Dr. Bramlage conducted an extensive evaluation of the injury and released a report in mid-January 2020. The evaluation concluded with six suggested process improvements that he believed would refine safety protocols and further ensure the safety of horses in future events.
The Breeders’ Cup Board did choose to adopt all six of those recommendations, which are.
- Pre-identify horses with historic indications of concerns before arrival, scrutinize to assess if there are reasons for concern, all veterinarians on inspection teams should be aware and observe said horses at every opportunity.
- Concentrate responsibilities for individual horse examinations by pairing veterinarians for suitability checks and recommendations, both on-track and off-track.
- Improve quality of on-track observations, designate observation areas for trotting under tack before regular exercises begin, observe each horse individually.
- Create barn area for veterinary observations for horses on “extra scrutiny” list, observe horses trotting in a circle.
- Make diagnostic imaging a regular part of pre-race exams for selected horses, set predetermined thresholds for deciding on radiographs, ultrasounds, and other scans.
- View all video footage of “extra scrutiny” competitors before Breeders’ Cup races for veterinarians to view all angles of trotting, appoint someone to review postings.
Further, any facility that will host a Breeders’ Cup “Win and You’re In” Challenge race going forward must be a member of the recently-formed Thoroughbred Safety Coalition.
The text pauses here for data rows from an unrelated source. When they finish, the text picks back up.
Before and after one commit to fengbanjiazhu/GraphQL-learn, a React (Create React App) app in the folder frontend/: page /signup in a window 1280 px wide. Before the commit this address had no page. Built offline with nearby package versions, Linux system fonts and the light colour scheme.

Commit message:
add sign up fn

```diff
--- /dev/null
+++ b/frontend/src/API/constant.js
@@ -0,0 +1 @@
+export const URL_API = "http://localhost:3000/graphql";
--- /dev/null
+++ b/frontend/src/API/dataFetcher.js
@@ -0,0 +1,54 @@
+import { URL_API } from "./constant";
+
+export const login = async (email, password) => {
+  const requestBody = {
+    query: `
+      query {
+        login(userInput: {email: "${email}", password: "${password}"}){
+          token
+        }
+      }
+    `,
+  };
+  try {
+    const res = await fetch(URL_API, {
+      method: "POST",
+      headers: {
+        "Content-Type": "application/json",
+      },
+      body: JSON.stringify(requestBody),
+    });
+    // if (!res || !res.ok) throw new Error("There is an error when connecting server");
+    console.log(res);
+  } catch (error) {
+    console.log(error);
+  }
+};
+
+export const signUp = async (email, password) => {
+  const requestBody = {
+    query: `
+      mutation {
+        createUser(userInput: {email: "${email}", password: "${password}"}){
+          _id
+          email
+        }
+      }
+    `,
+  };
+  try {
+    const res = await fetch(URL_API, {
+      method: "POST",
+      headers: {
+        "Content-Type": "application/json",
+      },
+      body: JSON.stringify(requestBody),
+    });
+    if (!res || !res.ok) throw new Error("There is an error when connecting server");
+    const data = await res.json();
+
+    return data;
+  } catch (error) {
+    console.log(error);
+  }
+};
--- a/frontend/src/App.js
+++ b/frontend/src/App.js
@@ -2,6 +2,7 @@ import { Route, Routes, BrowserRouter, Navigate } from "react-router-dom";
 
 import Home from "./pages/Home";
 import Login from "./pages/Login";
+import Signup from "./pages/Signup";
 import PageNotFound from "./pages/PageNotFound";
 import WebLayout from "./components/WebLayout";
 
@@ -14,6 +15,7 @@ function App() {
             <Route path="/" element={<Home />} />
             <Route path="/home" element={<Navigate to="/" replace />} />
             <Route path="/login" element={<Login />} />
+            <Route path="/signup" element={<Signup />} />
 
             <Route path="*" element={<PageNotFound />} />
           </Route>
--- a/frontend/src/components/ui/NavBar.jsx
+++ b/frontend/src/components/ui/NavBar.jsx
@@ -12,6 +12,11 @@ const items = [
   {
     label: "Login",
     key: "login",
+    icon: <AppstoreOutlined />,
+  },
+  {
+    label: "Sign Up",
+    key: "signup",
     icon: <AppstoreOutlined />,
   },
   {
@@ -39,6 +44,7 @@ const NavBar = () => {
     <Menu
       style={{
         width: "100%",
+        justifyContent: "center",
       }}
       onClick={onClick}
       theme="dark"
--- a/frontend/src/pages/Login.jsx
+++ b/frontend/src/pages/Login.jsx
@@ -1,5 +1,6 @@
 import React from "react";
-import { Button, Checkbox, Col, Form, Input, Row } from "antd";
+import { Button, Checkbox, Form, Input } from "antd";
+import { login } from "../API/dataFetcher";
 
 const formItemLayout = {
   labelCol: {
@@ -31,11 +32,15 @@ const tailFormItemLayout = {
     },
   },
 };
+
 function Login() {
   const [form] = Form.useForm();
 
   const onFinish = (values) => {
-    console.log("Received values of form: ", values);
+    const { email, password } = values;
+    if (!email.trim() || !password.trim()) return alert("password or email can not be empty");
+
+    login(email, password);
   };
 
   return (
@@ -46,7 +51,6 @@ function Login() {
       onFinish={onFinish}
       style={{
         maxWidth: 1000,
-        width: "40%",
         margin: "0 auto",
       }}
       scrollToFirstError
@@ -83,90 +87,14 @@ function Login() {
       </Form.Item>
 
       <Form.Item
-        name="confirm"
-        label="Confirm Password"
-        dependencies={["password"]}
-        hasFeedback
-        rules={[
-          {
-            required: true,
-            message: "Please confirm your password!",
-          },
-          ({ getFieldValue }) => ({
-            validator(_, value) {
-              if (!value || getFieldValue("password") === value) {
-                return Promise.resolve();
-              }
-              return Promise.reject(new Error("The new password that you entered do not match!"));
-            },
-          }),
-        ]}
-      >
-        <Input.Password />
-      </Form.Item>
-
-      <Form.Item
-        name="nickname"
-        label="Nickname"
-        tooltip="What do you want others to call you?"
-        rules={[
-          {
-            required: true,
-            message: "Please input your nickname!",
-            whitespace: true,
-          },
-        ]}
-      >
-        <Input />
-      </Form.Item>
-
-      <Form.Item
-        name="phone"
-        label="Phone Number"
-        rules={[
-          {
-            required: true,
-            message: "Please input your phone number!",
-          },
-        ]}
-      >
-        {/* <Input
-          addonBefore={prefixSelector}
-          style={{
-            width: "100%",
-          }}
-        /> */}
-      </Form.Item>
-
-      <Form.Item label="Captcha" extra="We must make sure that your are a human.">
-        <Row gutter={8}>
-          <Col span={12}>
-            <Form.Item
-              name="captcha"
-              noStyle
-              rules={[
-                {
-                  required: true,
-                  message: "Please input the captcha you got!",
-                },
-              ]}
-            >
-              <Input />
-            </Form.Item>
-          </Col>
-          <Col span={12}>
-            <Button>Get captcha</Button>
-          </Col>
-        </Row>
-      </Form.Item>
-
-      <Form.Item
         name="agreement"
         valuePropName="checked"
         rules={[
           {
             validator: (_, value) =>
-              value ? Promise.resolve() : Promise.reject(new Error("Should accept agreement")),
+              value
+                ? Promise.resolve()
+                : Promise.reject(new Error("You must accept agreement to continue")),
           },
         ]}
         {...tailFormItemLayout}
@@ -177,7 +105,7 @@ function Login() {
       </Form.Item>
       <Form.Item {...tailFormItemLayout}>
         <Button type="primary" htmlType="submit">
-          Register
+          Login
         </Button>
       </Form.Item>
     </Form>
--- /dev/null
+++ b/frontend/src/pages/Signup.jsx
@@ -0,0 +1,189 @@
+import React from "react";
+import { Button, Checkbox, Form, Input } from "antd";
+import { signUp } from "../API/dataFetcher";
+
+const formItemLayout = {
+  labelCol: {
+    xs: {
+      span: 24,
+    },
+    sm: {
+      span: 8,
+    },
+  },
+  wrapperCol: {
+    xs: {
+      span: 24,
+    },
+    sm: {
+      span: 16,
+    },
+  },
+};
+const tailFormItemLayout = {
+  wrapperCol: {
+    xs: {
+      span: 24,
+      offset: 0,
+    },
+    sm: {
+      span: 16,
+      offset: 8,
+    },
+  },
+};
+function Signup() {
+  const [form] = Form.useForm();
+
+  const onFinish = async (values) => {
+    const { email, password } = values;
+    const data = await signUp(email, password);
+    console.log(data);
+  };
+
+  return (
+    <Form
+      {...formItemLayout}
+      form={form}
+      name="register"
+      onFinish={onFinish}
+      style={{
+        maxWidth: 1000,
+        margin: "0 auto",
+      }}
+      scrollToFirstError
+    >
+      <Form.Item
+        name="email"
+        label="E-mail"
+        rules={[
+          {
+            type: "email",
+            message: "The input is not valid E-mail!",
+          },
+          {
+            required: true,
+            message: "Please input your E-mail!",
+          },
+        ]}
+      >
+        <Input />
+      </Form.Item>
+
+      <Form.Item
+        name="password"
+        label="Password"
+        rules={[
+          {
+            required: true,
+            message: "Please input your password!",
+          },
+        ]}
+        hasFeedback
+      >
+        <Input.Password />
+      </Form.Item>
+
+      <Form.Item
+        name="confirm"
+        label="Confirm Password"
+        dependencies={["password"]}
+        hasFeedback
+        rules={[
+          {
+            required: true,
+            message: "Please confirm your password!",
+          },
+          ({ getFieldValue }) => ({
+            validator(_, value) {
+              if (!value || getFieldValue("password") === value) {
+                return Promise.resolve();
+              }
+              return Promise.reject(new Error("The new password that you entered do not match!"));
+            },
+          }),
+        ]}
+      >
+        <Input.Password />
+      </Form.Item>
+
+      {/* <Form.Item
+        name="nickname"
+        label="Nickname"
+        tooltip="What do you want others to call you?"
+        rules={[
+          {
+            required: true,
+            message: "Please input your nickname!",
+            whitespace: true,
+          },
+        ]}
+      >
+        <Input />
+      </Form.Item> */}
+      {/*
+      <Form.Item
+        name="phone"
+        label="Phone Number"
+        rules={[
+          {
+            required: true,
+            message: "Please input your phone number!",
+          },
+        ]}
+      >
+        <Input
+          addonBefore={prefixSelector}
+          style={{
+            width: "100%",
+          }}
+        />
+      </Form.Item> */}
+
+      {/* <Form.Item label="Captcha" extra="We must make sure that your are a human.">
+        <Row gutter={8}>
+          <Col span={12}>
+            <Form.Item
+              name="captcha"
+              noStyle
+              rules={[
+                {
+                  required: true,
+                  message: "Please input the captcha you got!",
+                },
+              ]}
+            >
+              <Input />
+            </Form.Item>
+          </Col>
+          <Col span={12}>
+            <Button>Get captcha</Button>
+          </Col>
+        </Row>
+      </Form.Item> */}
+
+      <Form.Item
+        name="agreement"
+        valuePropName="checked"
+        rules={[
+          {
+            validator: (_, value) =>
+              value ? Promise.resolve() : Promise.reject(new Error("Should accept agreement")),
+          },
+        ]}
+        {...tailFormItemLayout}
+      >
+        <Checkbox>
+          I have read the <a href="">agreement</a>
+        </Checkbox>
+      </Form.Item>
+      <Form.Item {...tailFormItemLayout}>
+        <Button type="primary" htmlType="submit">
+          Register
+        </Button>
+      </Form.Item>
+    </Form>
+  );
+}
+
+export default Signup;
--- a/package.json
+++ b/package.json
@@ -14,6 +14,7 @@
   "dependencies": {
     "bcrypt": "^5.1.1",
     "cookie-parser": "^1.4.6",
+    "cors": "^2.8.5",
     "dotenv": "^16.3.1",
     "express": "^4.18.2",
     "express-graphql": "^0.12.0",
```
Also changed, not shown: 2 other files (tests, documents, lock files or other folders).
Those who do not join will have to adopt the organization’s 19 safety and integrity reforms.
Fleming said the increased safety measures will “strengthen its longstanding commitment to instituting the highest standards in the overall conduct of our racing programs.”